:: THE PROBLEM ::
Would you reproduce exactly the lines below from the one holding "Before and after one commit to OpenRAC/OpenRAC, a" through the one holding "8 other files.", inclusive, and no others?
+++ SOURCE INFORMATION
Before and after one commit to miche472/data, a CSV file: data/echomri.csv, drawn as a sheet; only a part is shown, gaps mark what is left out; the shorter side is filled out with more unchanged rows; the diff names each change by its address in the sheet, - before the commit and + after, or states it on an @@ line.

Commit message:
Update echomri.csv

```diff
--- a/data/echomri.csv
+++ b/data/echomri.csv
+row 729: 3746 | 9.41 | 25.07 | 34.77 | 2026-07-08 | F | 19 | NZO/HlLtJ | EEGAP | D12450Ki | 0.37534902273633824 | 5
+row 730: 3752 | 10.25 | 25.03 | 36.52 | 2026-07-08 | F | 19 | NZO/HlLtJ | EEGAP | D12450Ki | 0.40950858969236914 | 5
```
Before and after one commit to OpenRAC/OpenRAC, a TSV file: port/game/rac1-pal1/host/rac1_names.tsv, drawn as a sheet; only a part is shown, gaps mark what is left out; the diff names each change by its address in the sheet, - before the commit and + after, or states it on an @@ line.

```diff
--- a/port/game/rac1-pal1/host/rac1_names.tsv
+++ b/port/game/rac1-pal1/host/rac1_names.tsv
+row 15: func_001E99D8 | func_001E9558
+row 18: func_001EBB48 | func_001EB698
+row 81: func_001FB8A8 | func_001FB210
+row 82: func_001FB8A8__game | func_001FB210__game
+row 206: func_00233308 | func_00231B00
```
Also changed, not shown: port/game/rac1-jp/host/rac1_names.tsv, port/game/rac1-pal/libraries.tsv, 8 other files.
++++++
+++ SOURCE INFORMATION
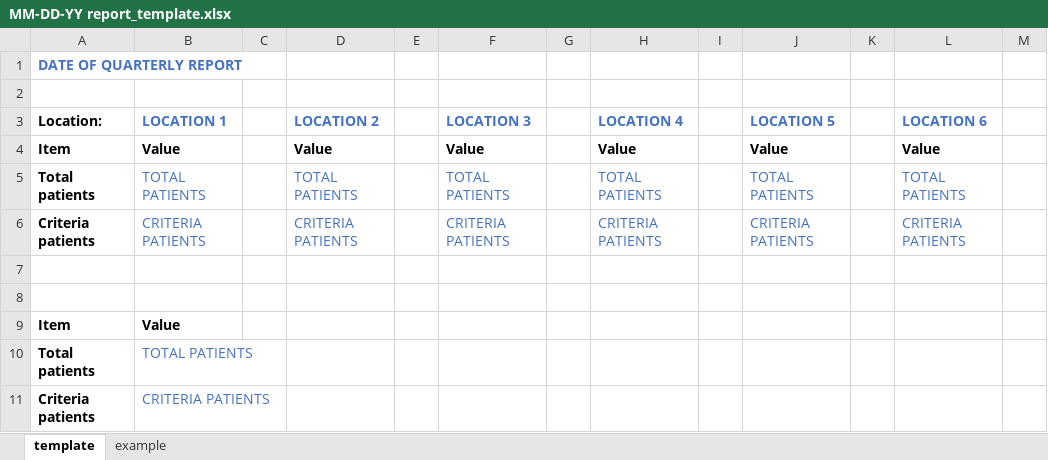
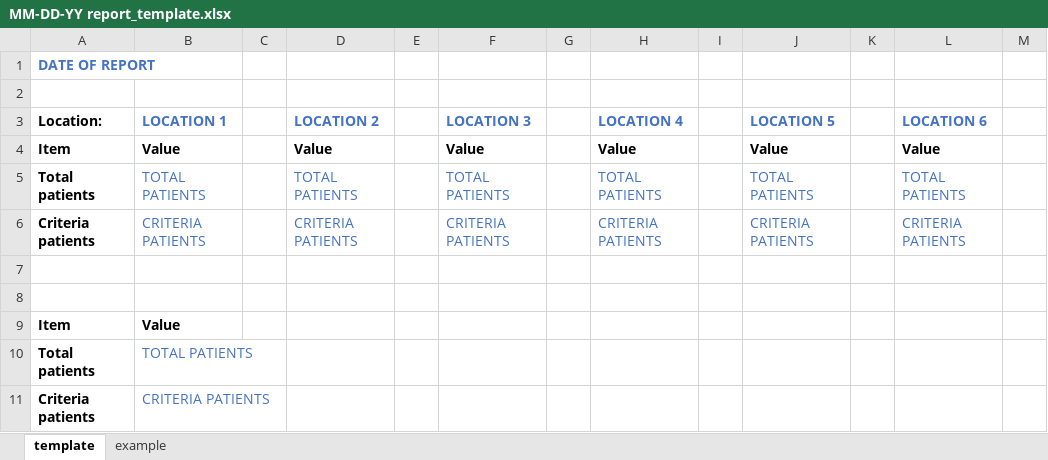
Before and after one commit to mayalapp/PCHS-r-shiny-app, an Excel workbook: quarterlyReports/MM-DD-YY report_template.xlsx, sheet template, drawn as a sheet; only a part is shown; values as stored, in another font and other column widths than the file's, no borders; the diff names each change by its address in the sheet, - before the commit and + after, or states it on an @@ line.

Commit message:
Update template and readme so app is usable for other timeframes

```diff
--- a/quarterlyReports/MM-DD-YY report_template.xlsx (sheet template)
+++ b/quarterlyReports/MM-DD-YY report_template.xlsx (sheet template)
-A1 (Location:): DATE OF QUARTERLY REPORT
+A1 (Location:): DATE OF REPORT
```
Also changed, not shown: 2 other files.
++++++
+++ SOURCE INFORMATION
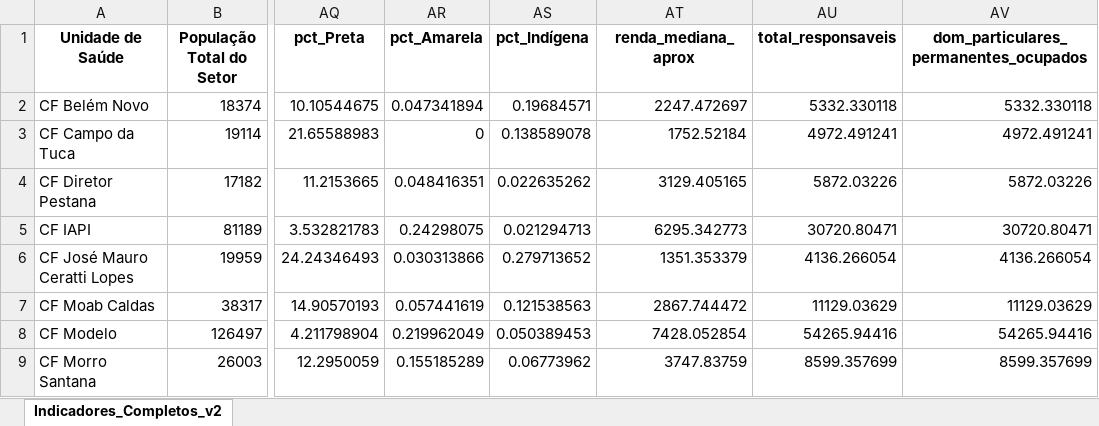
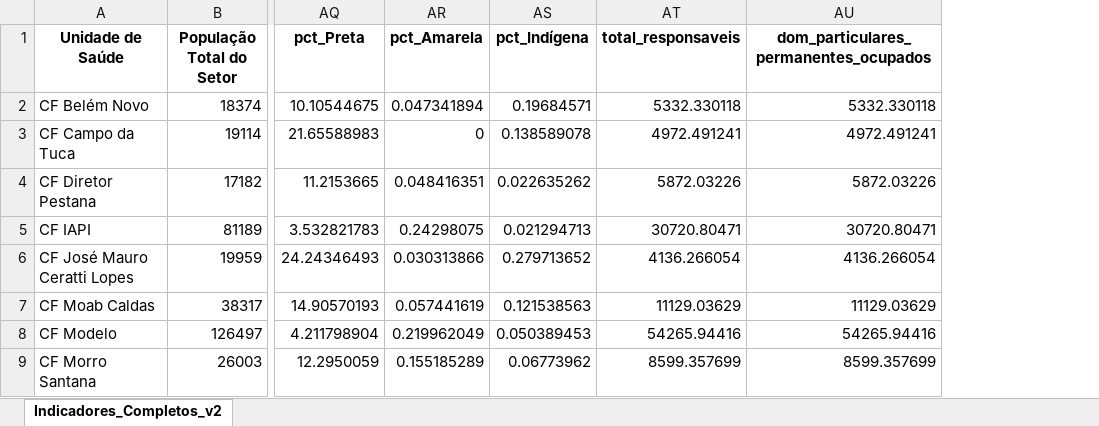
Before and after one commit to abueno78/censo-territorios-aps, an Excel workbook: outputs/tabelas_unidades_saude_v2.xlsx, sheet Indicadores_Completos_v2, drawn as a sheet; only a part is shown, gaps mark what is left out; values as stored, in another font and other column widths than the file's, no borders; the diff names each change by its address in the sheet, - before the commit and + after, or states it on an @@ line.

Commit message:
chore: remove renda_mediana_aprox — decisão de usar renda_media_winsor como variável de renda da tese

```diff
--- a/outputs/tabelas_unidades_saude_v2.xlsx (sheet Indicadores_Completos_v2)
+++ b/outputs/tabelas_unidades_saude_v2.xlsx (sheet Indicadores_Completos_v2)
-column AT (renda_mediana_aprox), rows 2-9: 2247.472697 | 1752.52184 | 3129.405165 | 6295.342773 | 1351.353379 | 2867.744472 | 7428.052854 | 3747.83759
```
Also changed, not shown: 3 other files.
++++++
:: WRITTEN ANSWER ::
Before and after one commit to OpenRAC/OpenRAC, a TSV file: port/game/rac1-pal1/host/rac1_names.tsv, drawn as a sheet; only a part is shown, gaps mark what is left out; the diff names each change by its address in the sheet, - before the commit and + after, or states it on an @@ line.

```diff
--- a/port/game/rac1-pal1/host/rac1_names.tsv
+++ b/port/game/rac1-pal1/host/rac1_names.tsv
+row 15: func_001E99D8 | func_001E9558
+row 18: func_001EBB48 | func_001EB698
+row 81: func_001FB8A8 | func_001FB210
+row 82: func_001FB8A8__game | func_001FB210__game
+row 206: func_00233308 | func_00231B00
```
Also changed, not shown: port/game/rac1-jp/host/rac1_names.tsv, port/game/rac1-pal/libraries.tsv, 8 other files.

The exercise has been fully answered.